Directions for this task: Read the records below and report each line in which "ecoToggle" occurs.

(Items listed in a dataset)
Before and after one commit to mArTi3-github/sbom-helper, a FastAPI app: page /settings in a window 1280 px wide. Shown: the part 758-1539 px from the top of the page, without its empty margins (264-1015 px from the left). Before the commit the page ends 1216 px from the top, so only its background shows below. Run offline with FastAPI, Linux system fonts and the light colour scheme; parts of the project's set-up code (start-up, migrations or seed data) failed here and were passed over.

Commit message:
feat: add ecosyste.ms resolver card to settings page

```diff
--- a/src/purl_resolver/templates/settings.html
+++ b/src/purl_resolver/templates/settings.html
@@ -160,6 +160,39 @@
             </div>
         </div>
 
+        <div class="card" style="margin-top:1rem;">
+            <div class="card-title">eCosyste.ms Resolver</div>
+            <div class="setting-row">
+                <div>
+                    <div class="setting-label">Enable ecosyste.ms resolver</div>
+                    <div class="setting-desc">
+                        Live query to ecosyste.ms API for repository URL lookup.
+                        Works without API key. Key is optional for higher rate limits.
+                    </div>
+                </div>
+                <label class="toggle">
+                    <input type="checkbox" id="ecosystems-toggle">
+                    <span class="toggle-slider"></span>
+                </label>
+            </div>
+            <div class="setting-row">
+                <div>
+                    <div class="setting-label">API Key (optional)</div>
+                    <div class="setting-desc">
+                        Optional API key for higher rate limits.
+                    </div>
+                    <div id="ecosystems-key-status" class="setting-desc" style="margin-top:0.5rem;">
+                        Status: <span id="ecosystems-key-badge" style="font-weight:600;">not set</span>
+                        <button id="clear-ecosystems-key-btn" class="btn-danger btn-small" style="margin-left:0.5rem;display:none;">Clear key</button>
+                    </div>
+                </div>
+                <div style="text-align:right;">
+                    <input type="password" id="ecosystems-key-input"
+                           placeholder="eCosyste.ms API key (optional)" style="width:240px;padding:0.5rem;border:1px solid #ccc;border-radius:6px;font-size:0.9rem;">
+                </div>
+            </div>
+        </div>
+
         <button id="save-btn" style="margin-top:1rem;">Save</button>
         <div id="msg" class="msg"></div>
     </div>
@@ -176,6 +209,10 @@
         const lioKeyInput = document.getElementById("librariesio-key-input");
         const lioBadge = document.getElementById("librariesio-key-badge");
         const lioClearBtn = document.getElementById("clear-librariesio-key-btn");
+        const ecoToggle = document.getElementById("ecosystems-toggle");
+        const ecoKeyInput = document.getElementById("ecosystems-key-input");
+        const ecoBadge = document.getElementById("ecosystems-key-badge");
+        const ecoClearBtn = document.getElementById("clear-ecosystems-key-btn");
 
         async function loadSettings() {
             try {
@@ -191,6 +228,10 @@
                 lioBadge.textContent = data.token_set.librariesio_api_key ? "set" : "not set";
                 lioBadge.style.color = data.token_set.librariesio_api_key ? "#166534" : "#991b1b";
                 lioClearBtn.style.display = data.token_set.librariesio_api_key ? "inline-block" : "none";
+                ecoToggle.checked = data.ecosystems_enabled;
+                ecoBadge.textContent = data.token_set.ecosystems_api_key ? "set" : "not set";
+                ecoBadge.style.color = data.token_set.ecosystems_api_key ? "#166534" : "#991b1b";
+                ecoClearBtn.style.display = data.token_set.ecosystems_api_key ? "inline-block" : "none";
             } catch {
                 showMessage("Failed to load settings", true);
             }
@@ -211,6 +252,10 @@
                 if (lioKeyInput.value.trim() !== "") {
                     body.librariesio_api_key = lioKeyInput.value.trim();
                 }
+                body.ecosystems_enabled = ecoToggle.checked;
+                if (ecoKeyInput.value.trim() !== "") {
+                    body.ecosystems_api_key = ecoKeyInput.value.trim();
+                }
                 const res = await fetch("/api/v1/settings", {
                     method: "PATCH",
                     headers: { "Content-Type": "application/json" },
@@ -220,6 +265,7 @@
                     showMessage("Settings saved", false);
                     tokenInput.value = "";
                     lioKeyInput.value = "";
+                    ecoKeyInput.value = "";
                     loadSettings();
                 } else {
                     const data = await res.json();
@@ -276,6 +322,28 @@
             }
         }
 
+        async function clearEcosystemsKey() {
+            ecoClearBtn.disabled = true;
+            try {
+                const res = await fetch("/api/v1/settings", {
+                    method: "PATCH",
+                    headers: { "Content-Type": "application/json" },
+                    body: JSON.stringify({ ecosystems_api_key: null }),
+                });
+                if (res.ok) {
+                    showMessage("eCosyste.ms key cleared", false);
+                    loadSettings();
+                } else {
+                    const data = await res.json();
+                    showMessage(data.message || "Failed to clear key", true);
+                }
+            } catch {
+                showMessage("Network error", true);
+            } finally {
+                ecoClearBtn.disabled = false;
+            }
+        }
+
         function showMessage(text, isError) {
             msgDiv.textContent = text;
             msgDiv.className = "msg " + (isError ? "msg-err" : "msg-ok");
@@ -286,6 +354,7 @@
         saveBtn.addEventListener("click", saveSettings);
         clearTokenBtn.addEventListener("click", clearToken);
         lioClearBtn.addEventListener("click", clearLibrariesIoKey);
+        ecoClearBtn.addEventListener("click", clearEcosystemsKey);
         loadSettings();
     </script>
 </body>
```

* * *

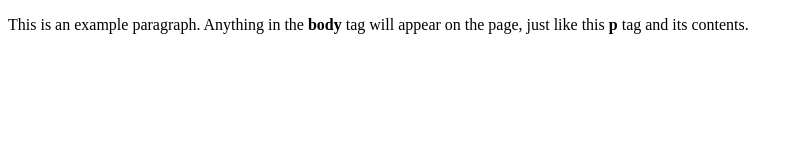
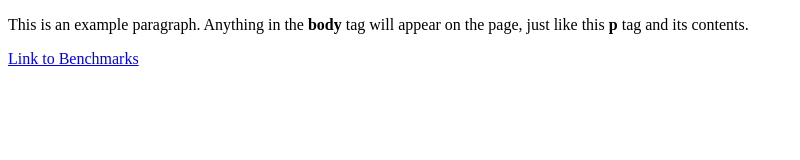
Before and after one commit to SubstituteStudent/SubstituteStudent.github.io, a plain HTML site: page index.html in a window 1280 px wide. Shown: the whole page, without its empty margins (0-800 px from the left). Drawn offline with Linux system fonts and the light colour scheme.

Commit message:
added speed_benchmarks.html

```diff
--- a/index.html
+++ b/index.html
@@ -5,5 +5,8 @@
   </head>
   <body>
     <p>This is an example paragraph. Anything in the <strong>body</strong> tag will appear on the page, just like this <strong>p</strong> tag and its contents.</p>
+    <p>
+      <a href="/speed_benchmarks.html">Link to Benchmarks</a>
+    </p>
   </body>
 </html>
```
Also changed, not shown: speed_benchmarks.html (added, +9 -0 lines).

Written answer:
+        const ecoToggle = document.getElementById("ecosystems-toggle");
+                ecoToggle.checked = data.ecosystems_enabled;
+                body.ecosystems_enabled = ecoToggle.checked;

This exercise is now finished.